“If you develop dementia and require long-term residential care you are likely to have to use a significant chunk of your savings and the equity in your home to pay for that care. But if you require long-term treatment for cancer you won’t find anything like the same cost.”

According to The Guardian, when asked directly if that meant there would be a cap on what any individual had to pay, Mr Hunt replied: “Yes.” What this will mean in reality, remains to be seen.

A need for action

Responding to Mr Hunt’s speech, Janet Morrison, Chief Executive of Independent Age, said:
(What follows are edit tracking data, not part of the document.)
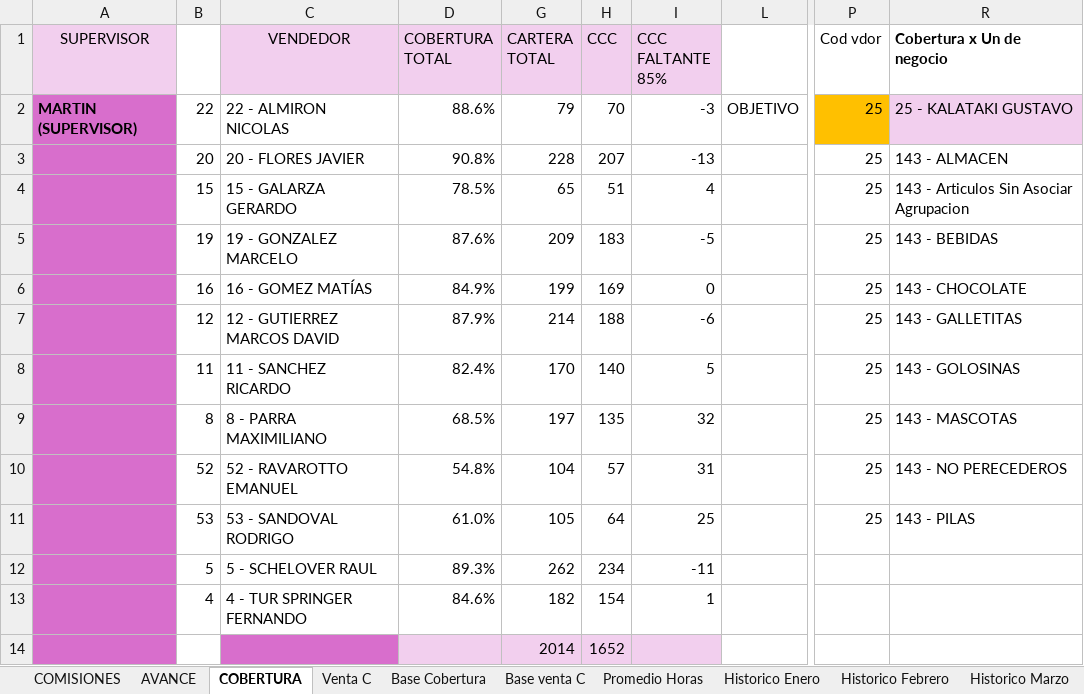
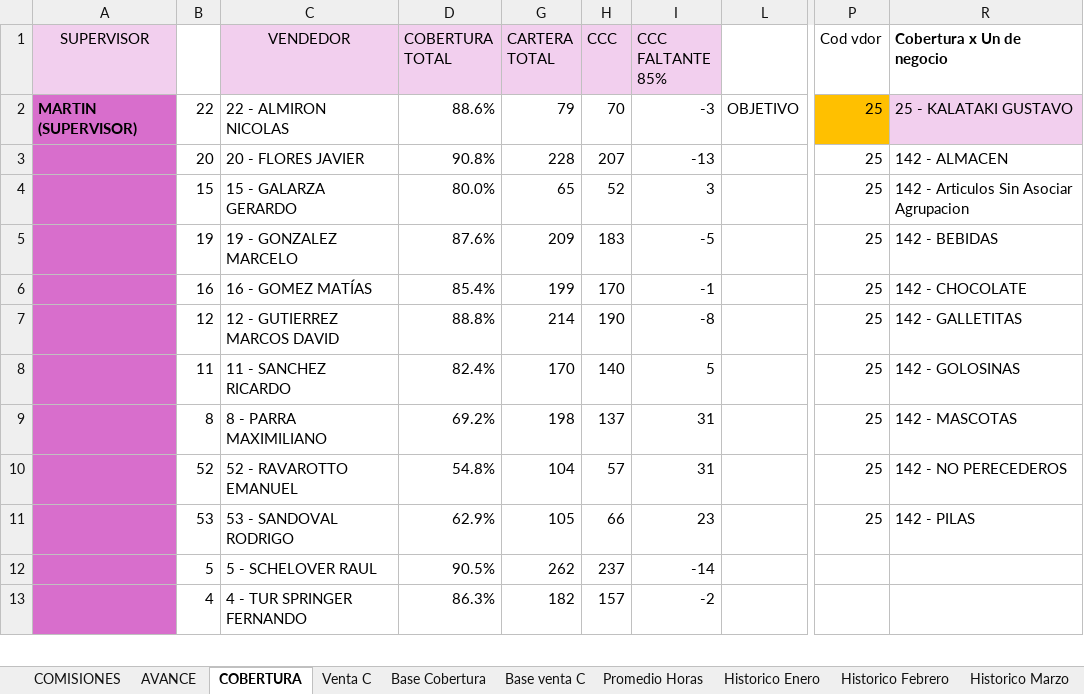
Before and after one commit to cesartrix/Avanve-ventas, an Excel workbook: data/ventas.xlsx, sheet COBERTURA, drawn as a sheet; only a part is shown, gaps mark what is left out; values as stored, in another font and other column widths than the file's, no borders; conditional formats not drawn; removed rows and columns are numbered as before the commit, all else as after; rows hold the shown columns only; the diff covers the shown part only; the diff names each change by its address in the sheet, - before the commit and + after, or states it on an @@ line.

```diff
--- a/data/ventas.xlsx (sheet COBERTURA)
+++ b/data/ventas.xlsx (sheet COBERTURA)
-R3 (Cobertura x Un de negocio): 143 - ALMACEN
+R3 (Cobertura x Un de negocio): 142 - ALMACEN
-D4 (COBERTURA TOTAL): 78.5%
+D4 (COBERTURA TOTAL): 80.0%
-H4 (CCC): 51
+H4 (CCC): 52
-I4 (CCC FALTANTE 85%): 4
+I4 (CCC FALTANTE 85%): 3
-R4 (Cobertura x Un de negocio): 143 - Articulos Sin Asociar Agrupacion
+R4 (Cobertura x Un de negocio): 142 - Articulos Sin Asociar Agrupacion
-R5 (Cobertura x Un de negocio): 143 - BEBIDAS
+R5 (Cobertura x Un de negocio): 142 - BEBIDAS
-D6 (COBERTURA TOTAL): 84.9%
+D6 (COBERTURA TOTAL): 85.4%
-H6 (CCC): 169
+H6 (CCC): 170
-I6 (CCC FALTANTE 85%): 0
+I6 (CCC FALTANTE 85%): -1
-R6 (Cobertura x Un de negocio): 143 - CHOCOLATE
+R6 (Cobertura x Un de negocio): 142 - CHOCOLATE
-D7 (COBERTURA TOTAL): 87.9%
+D7 (COBERTURA TOTAL): 88.8%
-H7 (CCC): 188
+H7 (CCC): 190
-I7 (CCC FALTANTE 85%): -6
+I7 (CCC FALTANTE 85%): -8
-R7 (Cobertura x Un de negocio): 143 - GALLETITAS
+R7 (Cobertura x Un de negocio): 142 - GALLETITAS
-R8 (Cobertura x Un de negocio): 143 - GOLOSINAS
+R8 (Cobertura x Un de negocio): 142 - GOLOSINAS
-D9 (COBERTURA TOTAL): 68.5%
+D9 (COBERTURA TOTAL): 69.2%
-G9 (CARTERA TOTAL): 197
+G9 (CARTERA TOTAL): 198
-H9 (CCC): 135
+H9 (CCC): 137
-I9 (CCC FALTANTE 85%): 32
+I9 (CCC FALTANTE 85%): 31
-R9 (Cobertura x Un de negocio): 143 - MASCOTAS
+R9 (Cobertura x Un de negocio): 142 - MASCOTAS
-R10 (Cobertura x Un de negocio): 143 - NO PERECEDEROS
+R10 (Cobertura x Un de negocio): 142 - NO PERECEDEROS
-D11 (COBERTURA TOTAL): 61.0%
+D11 (COBERTURA TOTAL): 62.9%
-H11 (CCC): 64
+H11 (CCC): 66
-I11 (CCC FALTANTE 85%): 25
+I11 (CCC FALTANTE 85%): 23
-R11 (Cobertura x Un de negocio): 143 - PILAS
+R11 (Cobertura x Un de negocio): 142 - PILAS
-D12 (COBERTURA TOTAL): 89.3%
+D12 (COBERTURA TOTAL): 90.5%
-H12 (CCC): 234
+H12 (CCC): 237
-I12 (CCC FALTANTE 85%): -11
+I12 (CCC FALTANTE 85%): -14
-D13 (COBERTURA TOTAL): 84.6%
+D13 (COBERTURA TOTAL): 86.3%
-H13 (CCC): 154
+H13 (CCC): 157
-I13 (CCC FALTANTE 85%): 1
+I13 (CCC FALTANTE 85%): -2
-row 14:  |  |  |  | 2014 | 1652
```
Also changed, not shown: 5 added rows, 4 removed rows and 63 edited cells elsewhere in this sheet, sheet Base Cobertura, sheet AVANCE, sheet COMISIONES, sheet Promedio Horas, hidden cells.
“These principles for a new social care system are what we have been crying out to hear, but these words need to be backed up with far more detail and action. In January, we launched seven key tests for the Government’s green paper, echoed in the Secretary of State for Health and Social Care’s seven principles of reform set out today. However, as well as making care better for the future, we need bold and meaningful action to address the crisis faced by the older people who are using the social care system now.

“As the Secretary of State for Health and Social Care suggested earlier today, it is a cause for regret that care has worsened because it has been politicised, so we’re calling on all politicians to look beyond party politics to urgently create an integrated health and social care system that ends antiquated, siloed practices and is one where older people can thrive, not just survive.”

Although some will see Mr Hunt’s speech as encouraging, with many pointers to much needed change to social care, the devil is always in the detail. We will need to wait for the green paper to be published to see exactly what Mr Hunt’s proposals are and what they will mean in reality. Watch this space.